The prophetic song of Paris and its Philosophes is audible enough in the Versailles Oeil-de-Boeuf; and the Oeil-de-Boeuf, intent chiefly on nearer blessedness, can answer, at worst, with a polite “Why not?” Good old cheery Maurepas is too joyful a Prime Minister to dash the world’s joy. Sufficient for the day be its own evil. Cheery old man, he cuts his jokes, and hovers careless along; his cloak well adjusted to the wind, if so be he may please all persons. The simple young King, whom a Maurepas cannot think of troubling with business, has retired into the interior apartments; taciturn, irresolute; though with a sharpness of temper at times: he, at length, determines on a little smithwork; and so, in apprenticeship with a Sieur Gamain (whom one day he shall have little cause to bless), is learning to make locks. (Campan, i. 125.) It appears further, he understood Geography; and could read English. Unhappy young King, his childlike trust in that foolish old Maurepas deserved another return. But friend and foe, destiny and himself have combined to do him hurt.

Meanwhile the fair young Queen, in her halls of state, walks like a goddess of Beauty, the cynosure of all eyes; as yet mingles not with affairs; heeds not the future; least of all, dreads it. Weber and Campan (Ib. i. 100–151. Weber, i. 11–50.) have pictured her, there within the royal tapestries, in bright boudoirs, baths, peignoirs, and the Grand and Little Toilette; with a whole brilliant world waiting obsequious on her glance: fair young daughter of Time, what things has Time in store for thee! Like Earth’s brightest Appearance, she moves gracefully, environed with the grandeur of Earth: a reality, and yet a magic vision; for, behold, shall not utter Darkness swallow it! The soft young heart adopts orphans, portions meritorious maids, delights to succour the poor, — such poor as come picturesquely in her way; and sets the fashion of doing it; for as was said, Benevolence has now begun reigning. In her Duchess de Polignac, in Princess de Lamballe, she enjoys something almost like friendship; now too, after seven long years, she has a child, and soon even a Dauphin, of her own; can reckon herself, as Queens go, happy in a husband.

Events? The Grand events are but charitable Feasts of Morals (Fetes des moeurs), with their Prizes and Speeches; Poissarde Processions to the Dauphin’s cradle; above all, Flirtations, their rise, progress, decline and fall. There are Snow-statues raised by the poor in hard winter to a Queen who has given them fuel. There are masquerades, theatricals; beautifyings of little Trianon, purchase and repair of St. Cloud; journeyings from the summer Court–Elysium to the winter one. There are poutings and grudgings from the Sardinian Sisters-in-law (for the Princes too are wedded); little jealousies, which Court–Etiquette can moderate.
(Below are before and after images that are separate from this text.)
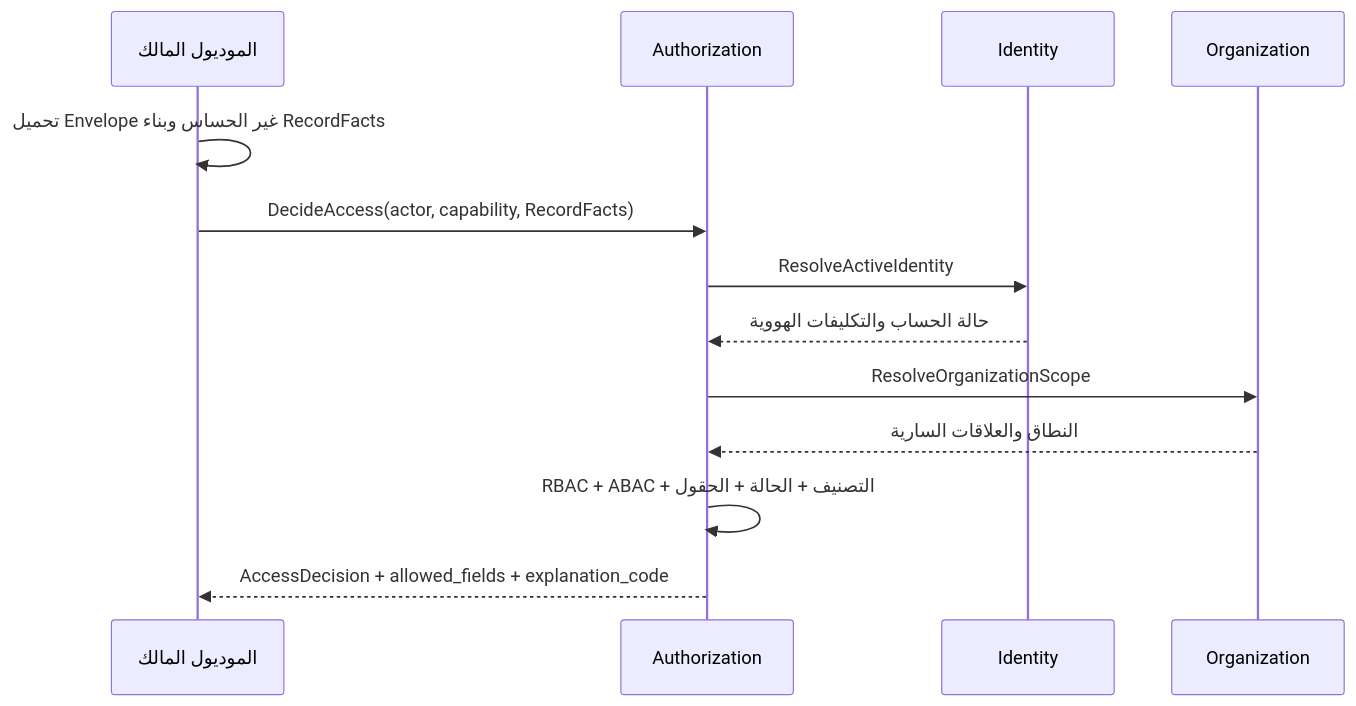
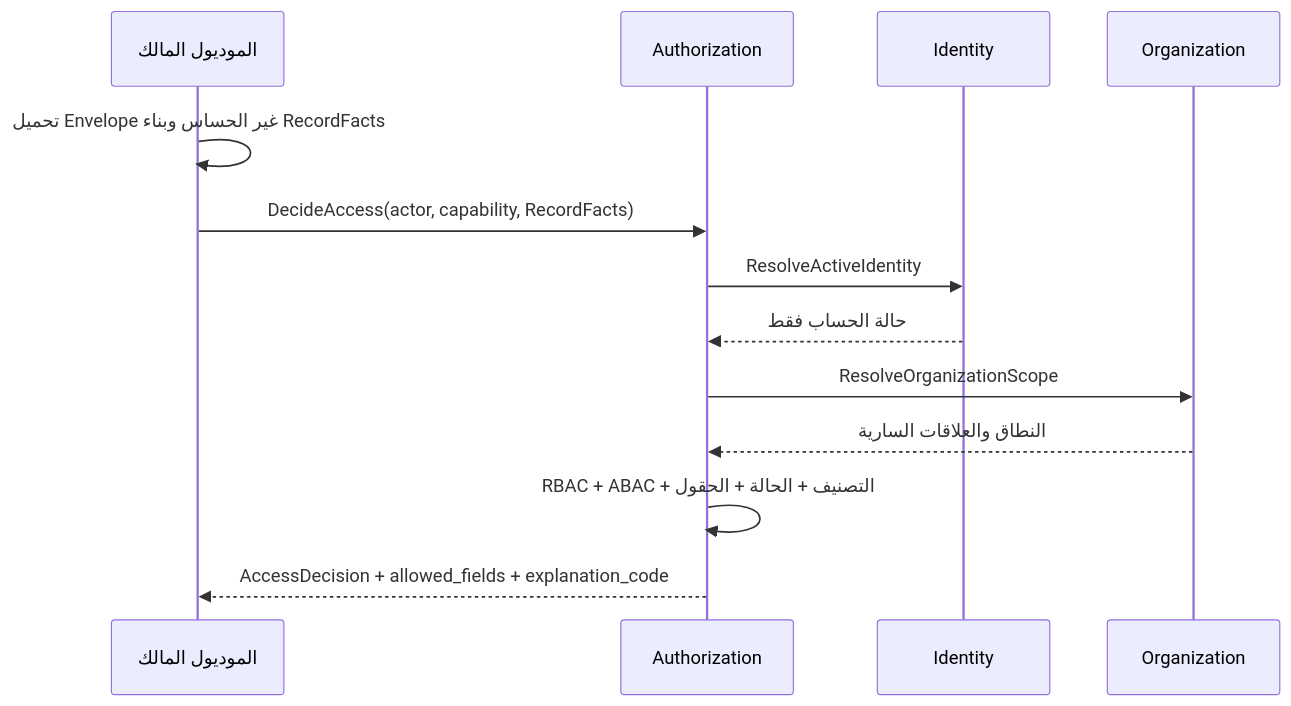
The second of 4 diagrams in docs/architecture/context-map.md (tariiq222/cluster), drawn with Mermaid before and after one commit. The commit also changed other lines of this file and 26 other files, not shown here.

````diff
--- a/docs/architecture/context-map.md
+++ b/docs/architecture/context-map.md
@@ -276,16 +278,16 @@
 ```mermaid
 sequenceDiagram
     participant Caller as الموديول المالك
     participant Auth as Authorization
     participant Identity as Identity
     participant Org as Organization
 
     Caller->>Caller: تحميل Envelope غير الحساس وبناء RecordFacts
     Caller->>Auth: DecideAccess(actor, capability, RecordFacts)
     Auth->>Identity: ResolveActiveIdentity
-    Identity-->>Auth: حالة الحساب والتكليفات الهووية
+    Identity-->>Auth: حالة الحساب فقط
     Auth->>Org: ResolveOrganizationScope
     Org-->>Auth: النطاق والعلاقات السارية
     Auth->>Auth: RBAC + ABAC + التصنيف + الحالة + الحقول
     Auth-->>Caller: AccessDecision + allowed_fields + explanation_code
 ```
````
Wholly the lightest-hearted frivolous foam of Existence; yet an artfully refined foam; pleasant were it not so costly, like that which mantles on the wine of Champagne!

Monsieur, the King’s elder Brother, has set up for a kind of wit; and leans towards the Philosophe side. Monseigneur d’Artois pulls the mask from a fair impertinent; fights a duel in consequence, — almost drawing blood. (Besenval, ii. 282–330.) He has breeches of a kind new in this world; — a fabulous kind; ‘four tall lackeys,’ says Mercier, as if he had seen it, ‘hold him up in the air, that he may fall into the garment without vestige of wrinkle; from which rigorous encasement the same four, in the same way, and with more effort, must deliver him at night.’ (Mercier, Nouveau Paris, iii. 147.) This last is he who now, as a gray time-worn man, sits desolate at Gratz; (A.D. 1834.) having winded up his destiny with the Three Days. In such sort are poor mortals swept and shovelled to and fro.

http://ebooks.adelaide.edu.au/c/carlyle/thomas/french_revolution/v1.2.1.html

Last updated Thursday, March 13, 2014 at 21:30